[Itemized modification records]
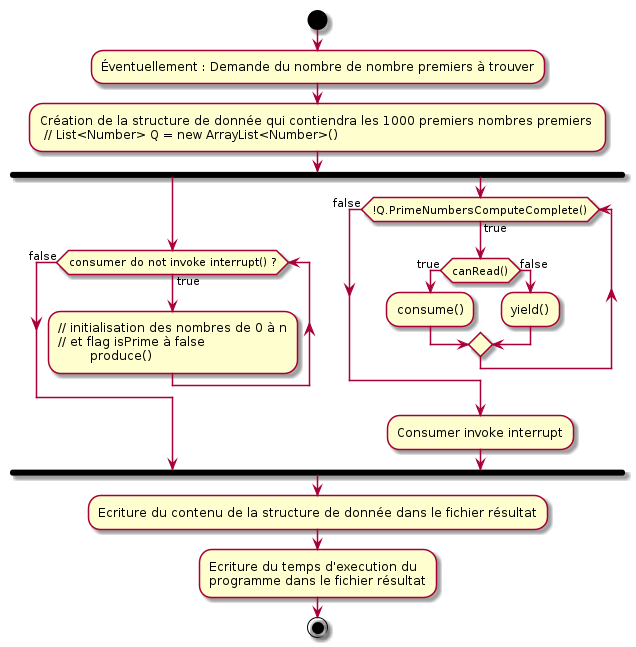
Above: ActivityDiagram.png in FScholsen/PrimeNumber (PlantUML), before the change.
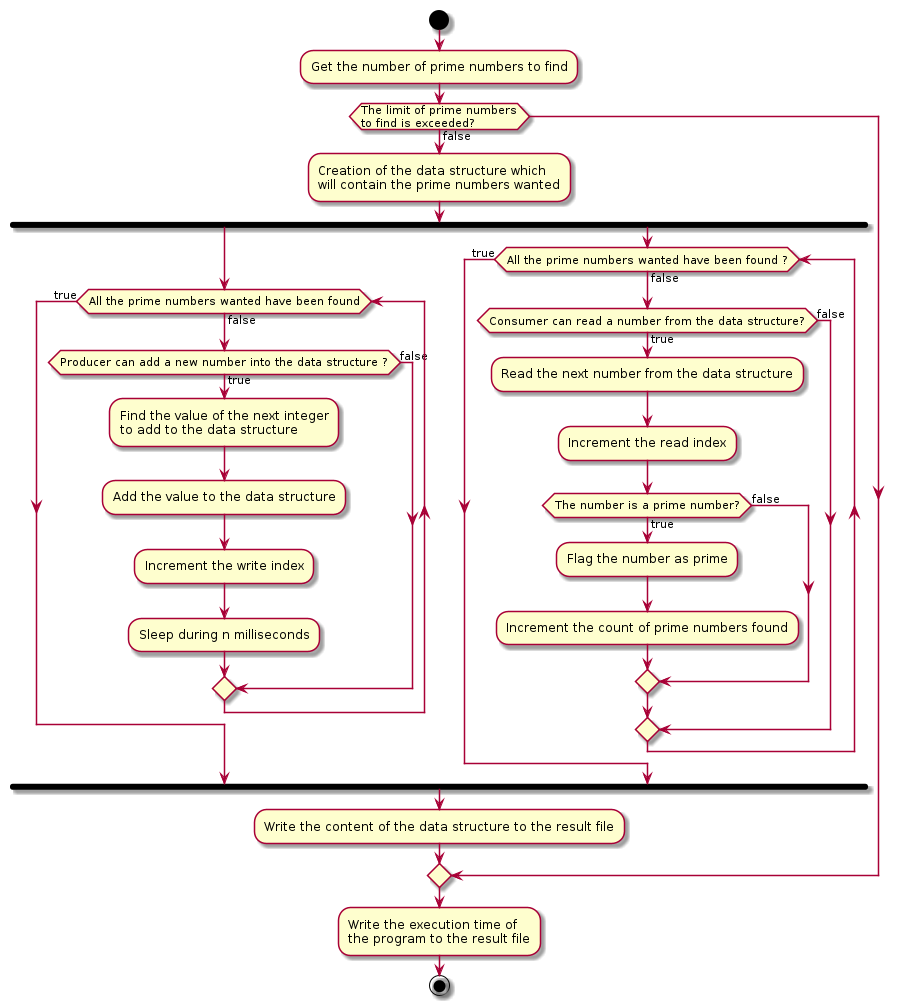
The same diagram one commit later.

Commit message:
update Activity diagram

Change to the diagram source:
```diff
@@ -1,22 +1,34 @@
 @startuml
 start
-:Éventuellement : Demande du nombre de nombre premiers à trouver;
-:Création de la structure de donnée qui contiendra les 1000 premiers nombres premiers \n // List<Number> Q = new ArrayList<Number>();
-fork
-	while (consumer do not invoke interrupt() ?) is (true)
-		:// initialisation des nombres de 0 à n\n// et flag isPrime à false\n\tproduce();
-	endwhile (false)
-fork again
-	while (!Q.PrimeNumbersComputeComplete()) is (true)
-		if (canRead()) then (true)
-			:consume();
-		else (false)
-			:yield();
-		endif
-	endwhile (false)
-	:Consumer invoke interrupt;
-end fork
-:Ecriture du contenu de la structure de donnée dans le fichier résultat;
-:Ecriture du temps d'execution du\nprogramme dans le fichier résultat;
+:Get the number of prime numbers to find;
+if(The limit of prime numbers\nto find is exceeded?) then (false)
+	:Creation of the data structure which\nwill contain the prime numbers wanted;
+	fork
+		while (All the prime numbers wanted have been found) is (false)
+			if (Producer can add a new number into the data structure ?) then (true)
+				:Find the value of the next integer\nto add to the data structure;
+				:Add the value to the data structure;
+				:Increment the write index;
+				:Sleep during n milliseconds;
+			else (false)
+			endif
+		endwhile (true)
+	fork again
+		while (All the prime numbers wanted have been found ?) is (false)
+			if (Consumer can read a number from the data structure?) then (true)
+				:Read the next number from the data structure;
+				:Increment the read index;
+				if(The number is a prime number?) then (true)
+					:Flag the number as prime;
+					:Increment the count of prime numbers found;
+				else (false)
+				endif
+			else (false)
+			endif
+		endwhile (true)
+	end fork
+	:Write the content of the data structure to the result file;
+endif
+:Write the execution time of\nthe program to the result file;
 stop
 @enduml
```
...
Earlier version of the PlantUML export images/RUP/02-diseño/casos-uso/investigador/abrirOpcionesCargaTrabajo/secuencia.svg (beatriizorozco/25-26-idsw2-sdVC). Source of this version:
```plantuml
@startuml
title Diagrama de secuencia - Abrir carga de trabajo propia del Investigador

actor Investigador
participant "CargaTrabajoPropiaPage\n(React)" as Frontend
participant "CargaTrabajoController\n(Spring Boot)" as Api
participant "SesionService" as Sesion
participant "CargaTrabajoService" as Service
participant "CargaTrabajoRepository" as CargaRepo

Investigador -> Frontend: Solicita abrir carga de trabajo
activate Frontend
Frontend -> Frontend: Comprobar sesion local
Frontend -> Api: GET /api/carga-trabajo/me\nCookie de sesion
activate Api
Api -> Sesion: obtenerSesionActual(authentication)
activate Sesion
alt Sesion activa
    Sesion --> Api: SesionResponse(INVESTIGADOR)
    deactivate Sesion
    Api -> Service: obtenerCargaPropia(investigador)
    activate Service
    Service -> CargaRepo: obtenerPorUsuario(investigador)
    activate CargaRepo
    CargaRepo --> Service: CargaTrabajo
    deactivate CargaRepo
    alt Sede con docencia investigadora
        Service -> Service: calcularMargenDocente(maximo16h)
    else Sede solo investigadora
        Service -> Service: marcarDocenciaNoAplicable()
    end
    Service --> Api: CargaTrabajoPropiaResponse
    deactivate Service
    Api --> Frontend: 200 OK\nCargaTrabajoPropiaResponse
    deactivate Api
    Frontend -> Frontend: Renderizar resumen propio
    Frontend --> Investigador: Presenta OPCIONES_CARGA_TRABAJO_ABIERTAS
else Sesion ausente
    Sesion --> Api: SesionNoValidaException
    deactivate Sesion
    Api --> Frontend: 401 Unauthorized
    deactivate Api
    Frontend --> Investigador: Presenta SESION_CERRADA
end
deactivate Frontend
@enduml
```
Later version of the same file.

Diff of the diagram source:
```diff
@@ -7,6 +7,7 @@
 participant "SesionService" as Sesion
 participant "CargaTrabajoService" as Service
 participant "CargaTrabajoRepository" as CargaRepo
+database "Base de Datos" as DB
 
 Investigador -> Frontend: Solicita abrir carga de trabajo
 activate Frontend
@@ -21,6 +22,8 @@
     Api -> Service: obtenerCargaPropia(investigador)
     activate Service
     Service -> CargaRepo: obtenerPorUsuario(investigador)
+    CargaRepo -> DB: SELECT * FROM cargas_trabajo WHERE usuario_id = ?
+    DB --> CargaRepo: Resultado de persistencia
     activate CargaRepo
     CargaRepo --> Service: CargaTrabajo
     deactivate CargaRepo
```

What is being asked → Take every line from the records above that has the word "CargaRepo" and copy it.

Your solution →
participant "CargaTrabajoRepository" as CargaRepo
    Service -> CargaRepo: obtenerPorUsuario(investigador)
    activate CargaRepo
    CargaRepo --> Service: CargaTrabajo
    deactivate CargaRepo
 participant "CargaTrabajoRepository" as CargaRepo
     Service -> CargaRepo: obtenerPorUsuario(investigador)
+    CargaRepo -> DB: SELECT * FROM cargas_trabajo WHERE usuario_id = ?
+    DB --> CargaRepo: Resultado de persistencia
     activate CargaRepo
     CargaRepo --> Service: CargaTrabajo
     deactivate CargaRepo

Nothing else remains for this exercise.